Joe knows my interest in the neurology of art. He told me that while Dr. Sacks blurred science and art, he thought that his studies of isolated peoples had shed light on the actions of the creative mind. Current Art Therapy practice has certainly been affected by his writings--and his ideas have implications for active artists. Joe said that there was stuff going on around our studios that could be just what the doctor ordered.

We came up with a few:

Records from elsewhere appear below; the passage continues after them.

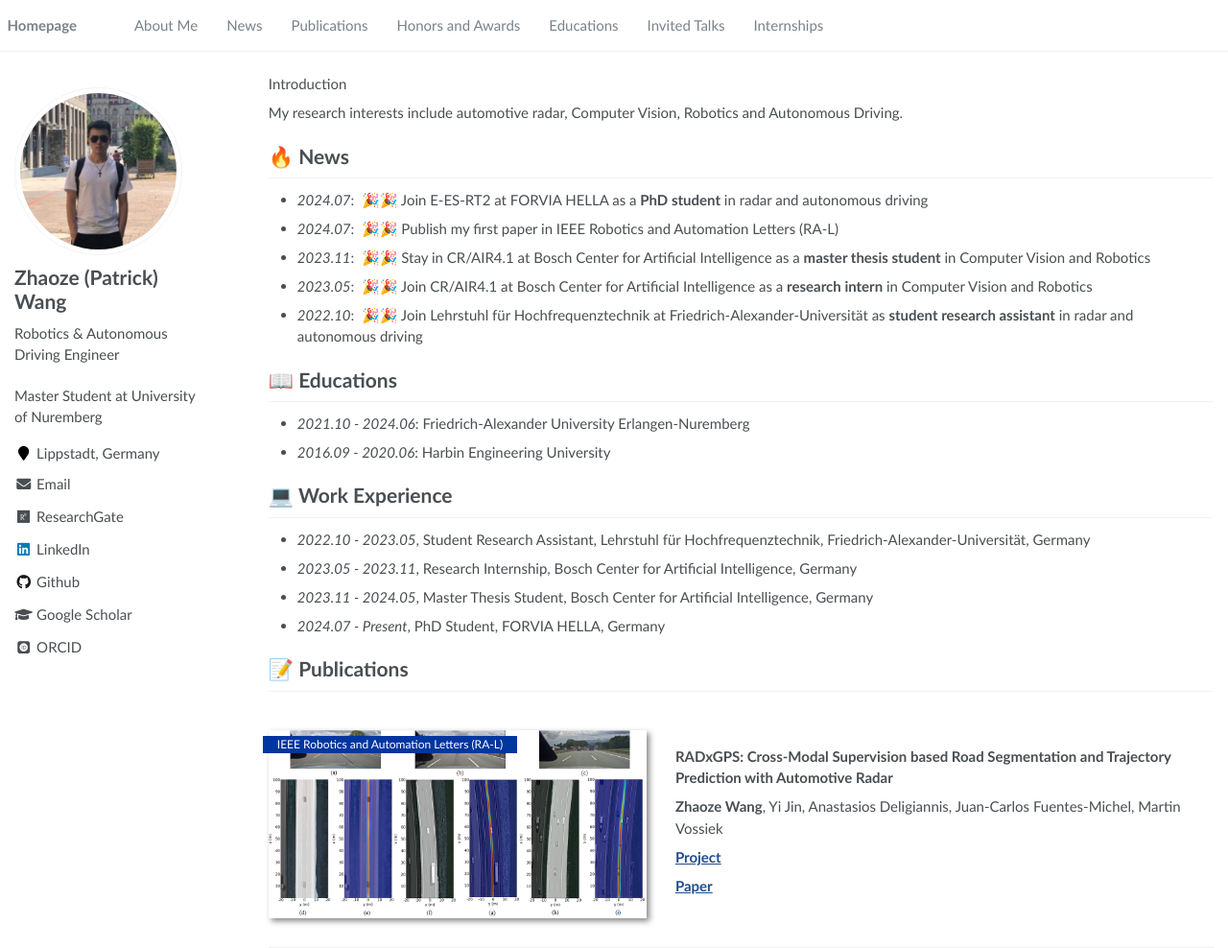
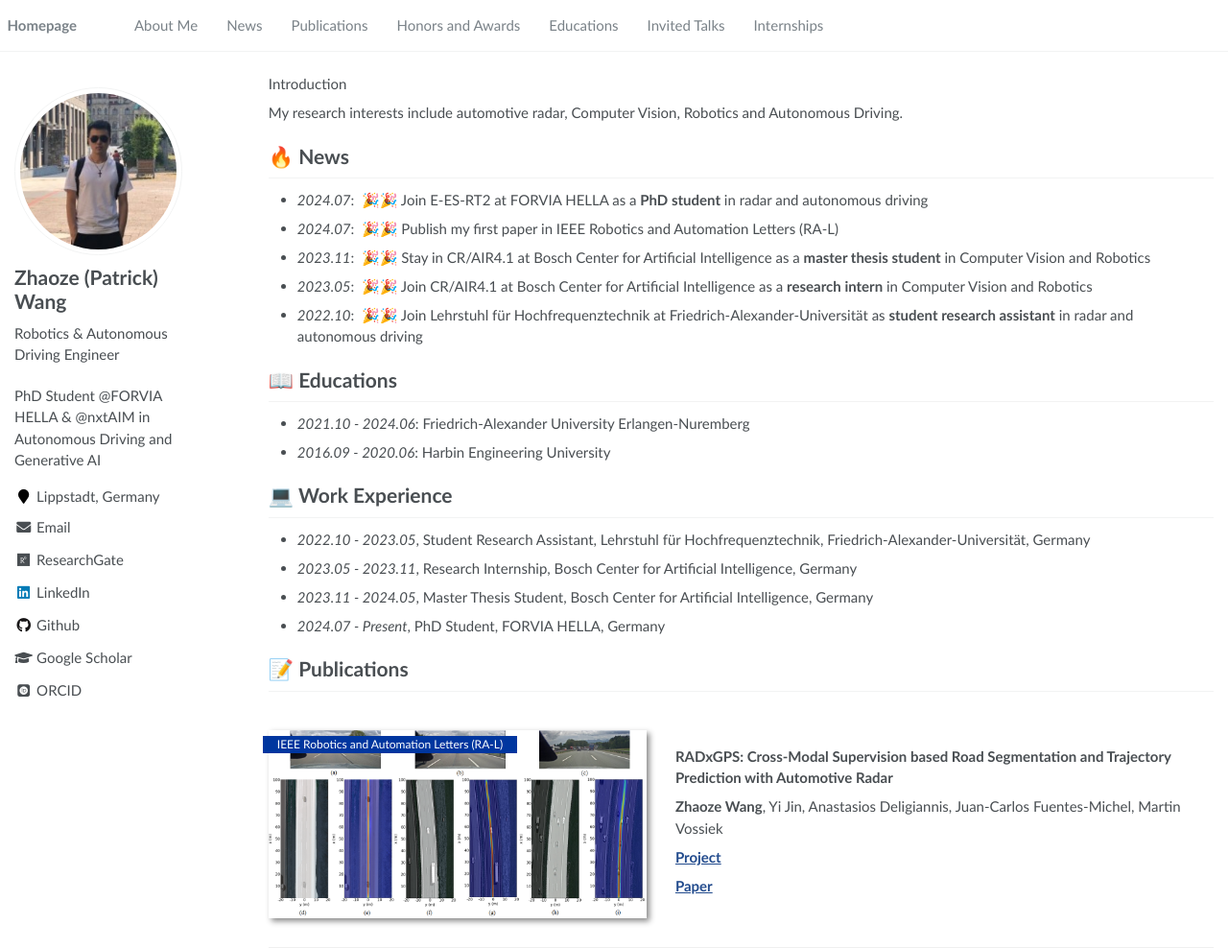
Before and after one commit to Wangzhaoze/Wangzhaoze.github.io, a Jekyll site: the page built from _pages/about.md, in a window 1280 px wide and 988 px high. Shown: the whole window at 96% size. Built offline with Jekyll 4.4.1, drawn with Linux system fonts in a browser that asks for light colours; some web fonts are replaced.

Commit message:
Update _config.yml

```diff
--- a/_config.yml
+++ b/_config.yml
@@ -7,7 +7,7 @@
 
 # Site Settings
 title                    : "Zhaoze Wang"
-description              : "Master Student at University of Nuremberg"
+description              : "PhD Student @FORVIA HELLA & @nxtAIM in Autonomous Driving and Generative AI"
 repository               : "Wangzhaoze.github.io"
 google_scholar_stats_use_cdn : true
 
```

Focusing the mind on a higher purpose.
Exercising skills for sensitivity and understanding.
Employing idiosyncrasies and weaknesses for enrichment.
Blurring the area between reality and imagination.
Enduring monotony as the keys to freedom and action.
Yielding to and articulating the condition of isolation.
Making a contribution to the greater community.
Satisfying the inborn need for creation itself.
Attaching oneself to the miracles of nature.
Building of self-esteem by consecutive jobs well done.
Exploiting the richness of the childlike dreaming world.
Activating the mind to delay potential dementia.
Exercising the body through thought-gathering travel.
Making and sustaining friendships with interesting people.
Exercising the brain with bicameral interaction.
Building purpose-filled activity for joy of achievement.
Enhancing life through praise and appreciation.
Feeling of well-being derived from taking control.
Pacing work periods to suit individual capacity.
Seeking perfection in an imperfect world.

No comments: